How should the preseason change your training habits? Should anything change at all? Should the offseason just blend right into the preseason? Let's think about it.
The offseason is great for adding new pieces to your game. This often means trying out new dribble moves, trying to extend your range etc. You have a lot of time to make huge strides in new facets of your game so it makes sense to try and expand your skills.
The preseason is a different animal. The preseason is the time to hone the areas of your game that you're already good at. The parts of your game that will get you playing time and are aligned with your role on the team. It's not the time to try and develop difficult new skills from the ground up.
If you're mostly a spot up shooter, sure it's worthwhile to maintain your ball handling skills. But, it's not the time to try and add new, advanced dribble moves to your game. Instead, spend that time honing in on your shooting. That way, you're ready to contribute to your team most effectively.
1) There just simply isn't enough time. The process of building new skills from the ground up is extremely time-consuming. There are only a few weeks before the season officially begins, which means time is the one thing that you don't have.

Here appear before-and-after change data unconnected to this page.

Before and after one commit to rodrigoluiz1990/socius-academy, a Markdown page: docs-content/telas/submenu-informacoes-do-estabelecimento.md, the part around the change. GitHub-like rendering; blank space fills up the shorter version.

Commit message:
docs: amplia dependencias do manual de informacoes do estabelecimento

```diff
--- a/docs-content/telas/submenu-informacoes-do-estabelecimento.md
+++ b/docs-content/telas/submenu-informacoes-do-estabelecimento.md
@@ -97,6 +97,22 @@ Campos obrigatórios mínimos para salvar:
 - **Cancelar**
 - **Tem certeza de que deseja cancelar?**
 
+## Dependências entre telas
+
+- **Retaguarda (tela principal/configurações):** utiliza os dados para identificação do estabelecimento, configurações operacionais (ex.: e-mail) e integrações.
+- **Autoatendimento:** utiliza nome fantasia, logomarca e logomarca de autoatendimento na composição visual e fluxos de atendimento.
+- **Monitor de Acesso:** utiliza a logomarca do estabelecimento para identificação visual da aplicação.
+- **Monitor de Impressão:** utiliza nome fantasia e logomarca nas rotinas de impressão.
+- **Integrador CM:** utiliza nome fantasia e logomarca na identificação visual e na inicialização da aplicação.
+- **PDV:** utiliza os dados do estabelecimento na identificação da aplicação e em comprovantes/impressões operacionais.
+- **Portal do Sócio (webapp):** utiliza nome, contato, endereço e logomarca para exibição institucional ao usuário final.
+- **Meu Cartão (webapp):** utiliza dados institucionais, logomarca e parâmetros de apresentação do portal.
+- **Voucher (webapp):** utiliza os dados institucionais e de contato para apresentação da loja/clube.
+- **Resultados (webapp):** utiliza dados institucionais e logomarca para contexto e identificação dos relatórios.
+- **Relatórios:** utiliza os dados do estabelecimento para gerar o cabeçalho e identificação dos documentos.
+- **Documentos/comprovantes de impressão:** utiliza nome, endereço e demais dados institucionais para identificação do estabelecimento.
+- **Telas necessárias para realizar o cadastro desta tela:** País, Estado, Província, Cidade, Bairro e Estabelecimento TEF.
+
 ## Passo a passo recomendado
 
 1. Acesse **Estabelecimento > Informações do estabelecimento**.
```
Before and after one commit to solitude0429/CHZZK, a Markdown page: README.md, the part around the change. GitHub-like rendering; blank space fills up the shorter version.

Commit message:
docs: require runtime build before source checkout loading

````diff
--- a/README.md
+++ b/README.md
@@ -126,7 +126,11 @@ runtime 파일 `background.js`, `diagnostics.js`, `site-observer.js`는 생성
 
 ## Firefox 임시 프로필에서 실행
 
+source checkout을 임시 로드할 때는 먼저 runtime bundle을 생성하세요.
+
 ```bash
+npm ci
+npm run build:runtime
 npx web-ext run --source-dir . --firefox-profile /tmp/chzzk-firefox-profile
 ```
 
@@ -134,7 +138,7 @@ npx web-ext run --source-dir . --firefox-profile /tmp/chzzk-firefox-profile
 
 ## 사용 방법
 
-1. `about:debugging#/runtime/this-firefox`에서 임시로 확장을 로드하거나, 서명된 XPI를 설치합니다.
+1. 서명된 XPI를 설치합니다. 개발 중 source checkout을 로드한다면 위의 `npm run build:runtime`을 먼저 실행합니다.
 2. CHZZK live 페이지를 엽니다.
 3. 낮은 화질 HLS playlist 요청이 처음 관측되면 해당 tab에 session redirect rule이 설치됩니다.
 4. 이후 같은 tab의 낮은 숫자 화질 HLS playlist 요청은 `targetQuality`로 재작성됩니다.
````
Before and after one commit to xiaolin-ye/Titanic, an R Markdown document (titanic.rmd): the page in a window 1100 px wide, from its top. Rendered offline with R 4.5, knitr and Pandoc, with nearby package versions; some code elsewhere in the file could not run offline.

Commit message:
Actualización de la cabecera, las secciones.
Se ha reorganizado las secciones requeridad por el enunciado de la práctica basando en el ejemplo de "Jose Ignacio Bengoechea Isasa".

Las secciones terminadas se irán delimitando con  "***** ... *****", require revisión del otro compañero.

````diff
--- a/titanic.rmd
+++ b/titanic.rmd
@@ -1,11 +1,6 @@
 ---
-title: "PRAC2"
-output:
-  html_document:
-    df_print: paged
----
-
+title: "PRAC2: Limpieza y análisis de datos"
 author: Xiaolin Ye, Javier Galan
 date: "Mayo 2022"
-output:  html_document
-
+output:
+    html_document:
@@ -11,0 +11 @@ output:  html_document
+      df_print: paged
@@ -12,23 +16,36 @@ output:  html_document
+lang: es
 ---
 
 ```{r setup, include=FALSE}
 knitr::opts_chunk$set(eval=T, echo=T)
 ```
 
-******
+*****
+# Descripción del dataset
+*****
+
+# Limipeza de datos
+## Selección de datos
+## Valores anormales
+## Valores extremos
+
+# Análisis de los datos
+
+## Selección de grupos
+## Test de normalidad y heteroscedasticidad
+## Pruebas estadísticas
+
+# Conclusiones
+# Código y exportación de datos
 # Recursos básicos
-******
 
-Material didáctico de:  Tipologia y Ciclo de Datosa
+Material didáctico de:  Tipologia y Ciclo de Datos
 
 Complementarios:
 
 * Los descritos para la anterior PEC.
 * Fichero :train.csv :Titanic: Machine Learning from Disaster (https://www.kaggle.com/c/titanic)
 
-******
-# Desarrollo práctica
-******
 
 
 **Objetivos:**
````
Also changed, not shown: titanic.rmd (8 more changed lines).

In addition, you're probably already practicing and working out with your team throughout the week. This means you'll have less available time and energy to devote to your own skills. If you don't already have a solid foundation for a skill, it's unlikely that you'll be able to develop it in time for the season.
2) You have to make mistakes to develop new skills. Whenever you're trying to add a new dribble move or a shot to your arsenal there's always an awkward development stage where you suck at it (in fact, the best way to learn a skill is to repeatedly fail at it ).
Regardless, it takes a lot of reps and focused energy to get good at anything. When you're battling for playing time in front of your coaches and teammates, you don't want to make mistakes. And those mistakes are exactly what it takes to add new pieces to your game.
It's time to be realistic and honest with yourself. What is your role on the team? What is the coach looking for? What can you do well, that will help your team win?
The answer to these types of questions will give you a clearer sense of the skills you should focus on this preseason.
If you're a back to the basket post-up player, now is not the time to start jacking up 3's. If it was May and you had all summer to work on it, I would say go for it. Set up your training program to include shooting 3's every day and watch your percentage improve. But not now. Here's the hard truth: if you haven't worked on it all summer, it's too late.
I hesitated to even write this post because I don't want to deter anyone from trying to develop their skills. I think it's awesome when players are hungry to develop their game. Personally, I'm always looking for new ways to improve and I simply won't listen to anyone who tells me to stop improving.
I'm not saying you should completely abandon practicing your weak skills. I just think it's crucial to be intentional and pragmatic in your training.
Takeaway: With the season rapidly approaching, it's time to tailor your training accordingly. The preseason is the time to be realistic and practical. Be intentional in your training by spending a greater amount of time on the skills that will get you playing time.